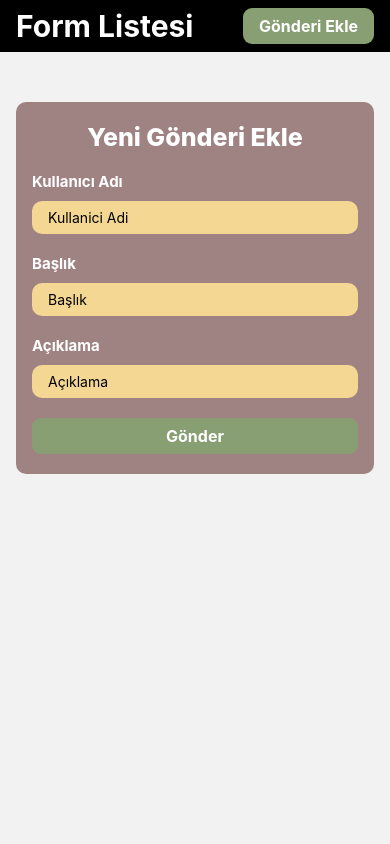
Repository: Kubraaygun/FirebaseRN
Screen: /
An editor plug-in stored every save of this project. The screen is shown before and after the next save, followed by the edit.
The app was drawn by React Native's web renderer in a window 390 px wide. The project was rebuilt for these pictures with package versions that can differ from the ones it lists, and the page was loaded fresh each time. Also part of the build but not shown: src/screens/ListPost/ListPostView.jsx, src/screens/ListPost/ListPostController.jsx.

Above is the screen before, as saved 2025-01-20 20:54:16.

### App.js
import {SafeAreaView, StyleSheet, Text, View} from 'react-native';
import React, {useState} from 'react';
import {createNativeStackNavigator} from '@react-navigation/native-stack';
import {NavigationContainer} from '@react-navigation/native';
import ListPostController from './src/screens/ListPost/ListPostController';
import AddPostController from './src/screens/AddPost/AddPostController';
import AppBar from './src/screens/component/AppBar';

const App = () => {
  const [activePage, setActivePage] = useState('Gönderiler');
  const Stack = createNativeStackNavigator();
  return (
    <SafeAreaView style={{flex: 1}}>
      <NavigationContainer>
        <AppBar activePage={activePage} setActivePage={setActivePage} />
        <Stack.Navigator
          screenOptions={{headerShown: false}}
          initialRouteName="AddPost">
          <Stack.Screen name="ListPost" component={ListPostController} />
          <Stack.Screen name="AddPost" component={AddPostController} />
        </Stack.Navigator>
      </NavigationContainer>
    </SafeAreaView>
  );
};

export default App;

const styles = StyleSheet.create({});

### src/screens/AddPost/AddPostController.jsx
import {StyleSheet, Text, View} from 'react-native';
import React from 'react';
import AddPostView from './AddPostView';

const AddPostController = () => {
  return <AddPostView />;
};

export default AddPostController;

const styles = StyleSheet.create({});

### src/screens/component/AppBar.jsx
import {StyleSheet, Text, View} from 'react-native';
import React from 'react';
import CustomButton from './CustomButton';
import {useNavigation} from '@react-navigation/native';

const AppBar = ({activePage, setActivePage}) => {
  const navigation = useNavigation();
  return (
    <View style={styles.container}>
      <Text style={styles.title}>Form Listesi</Text>
      {activePage === 'Gönderiler' ? (
        <CustomButton
          buttonTitle={'Gönderi Ekle'}
          onPress={() => {
            setActivePage('Gönderi Ekle');
            navigation.navigate('AddPost');
          }}
        />
      ) : (
        <CustomButton
          buttonTitle={'Gönderi Listesi'}
          onPress={() => {
            setActivePage('Gönderiler');
            navigation.navigate('ListPost');
          }}
        />
      )}
    </View>
  );
};

export default AppBar;

const styles = StyleSheet.create({
  container: {
    backgroundColor: '#000000',
    flexDirection: 'row',
    justifyContent: 'space-between',
    paddingHorizontal: 16,
    paddingVertical: 8,
    alignItems: 'center',
  },
  title: {
    color: 'white',
    fontSize: 30,
    fontWeight: '700',
  },
});

### src/screens/AddPost/AddPostView.jsx
import {StyleSheet, Text, TextInput, View} from 'react-native';
import React from 'react';
import CustomButton from '../component/CustomButton';

const AddPostView = () => {
  return (
    <View style={styles.form}>
      <Text style={styles.formTitle}>Yeni Gönderi Ekle</Text>
      <View style={styles.inputGroup}>
        <Text style={styles.label}>Kullanıcı Adı</Text>
        <TextInput
          style={styles.input}
          placeholder="Kullanici Adi"
          placeholderTextColor={'black'}
        />
      </View>

      <View style={styles.inputGroup}>
        <Text style={styles.label}>Başlık</Text>
        <TextInput
          style={styles.input}
          placeholder="Başlık"
          placeholderTextColor={'black'}
        />
      </View>

      <View style={styles.inputGroup}>
        <Text style={styles.label}>Açıklama</Text>
        <TextInput
          style={styles.input}
          placeholder="Açıklama"
          placeholderTextColor={'black'}
        />
      </View>

      <CustomButton buttonTitle={'Gönder'} />
    </View>
  );
};

export default AddPostView;

const styles = StyleSheet.create({
  form: {
    backgroundColor: '#9F8383',
    marginVertical: 50,
    marginHorizontal: 16,
    paddingHorizontal: 16,
    paddingVertical: 20,
    borderRadius: 10,
    gap: 20,
  },
  inputGroup: {
    gap: 10,
  },
  formTitle: {
    color: '#FFFFFF',
    textAlign: 'center',
    fontSize: 25,
    fontWeight: '800',
  },
  label: {
    color: '#FFFFFF',
    fontSize: 15,
    fontWeight: '700',
  },
  input: {
    backgroundColor: '#F4D793',
    paddingHorizontal: 16,
    paddingVertical: 8,
    borderRadius: 10,
  },
});

### src/screens/component/CustomButton.jsx
import {StyleSheet, Text, TouchableOpacity, View} from 'react-native';
import React from 'react';

const CustomButton = ({buttonTitle, onPress}) => {
  return (
    <TouchableOpacity onPress={onPress} style={styles.buttonContainer}>
      <Text style={styles.buttonTitle}>{buttonTitle}</Text>
    </TouchableOpacity>
  );
};

export default CustomButton;

const styles = StyleSheet.create({
  buttonContainer: {
    backgroundColor: '#889E73',
    paddingHorizontal: 16,
    paddingVertical: 8,
    borderRadius: 9,
    alignItems: 'center',
    justifyContent: 'center',
  },
  buttonTitle: {
    color: '#ffffff',
    fontSize: 16,
    fontWeight: '700',
  },
});

After the next save:
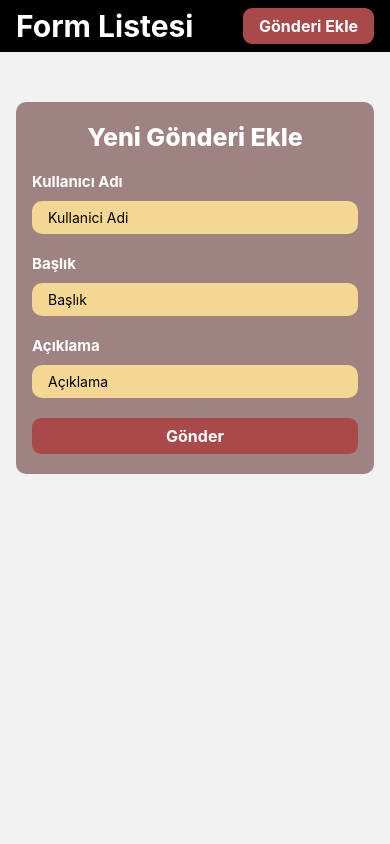
Saved 6 s later.
--- a/src/screens/component/CustomButton.jsx
+++ b/src/screens/component/CustomButton.jsx
@@ -13,7 +13,7 @@ export default CustomButton;
 
 const styles = StyleSheet.create({
   buttonContainer: {
-    backgroundColor: '#889E73',
+    backgroundColor: '#A94A4A',
     paddingHorizontal: 16,
     paddingVertical: 8,
     borderRadius: 9,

TASK - If a line in the listing holds the word "NavigationContainer", copy it out.

SOLUTION TO THIS PROBLEM -
import {NavigationContainer} from '@react-navigation/native';
      <NavigationContainer>
      </NavigationContainer>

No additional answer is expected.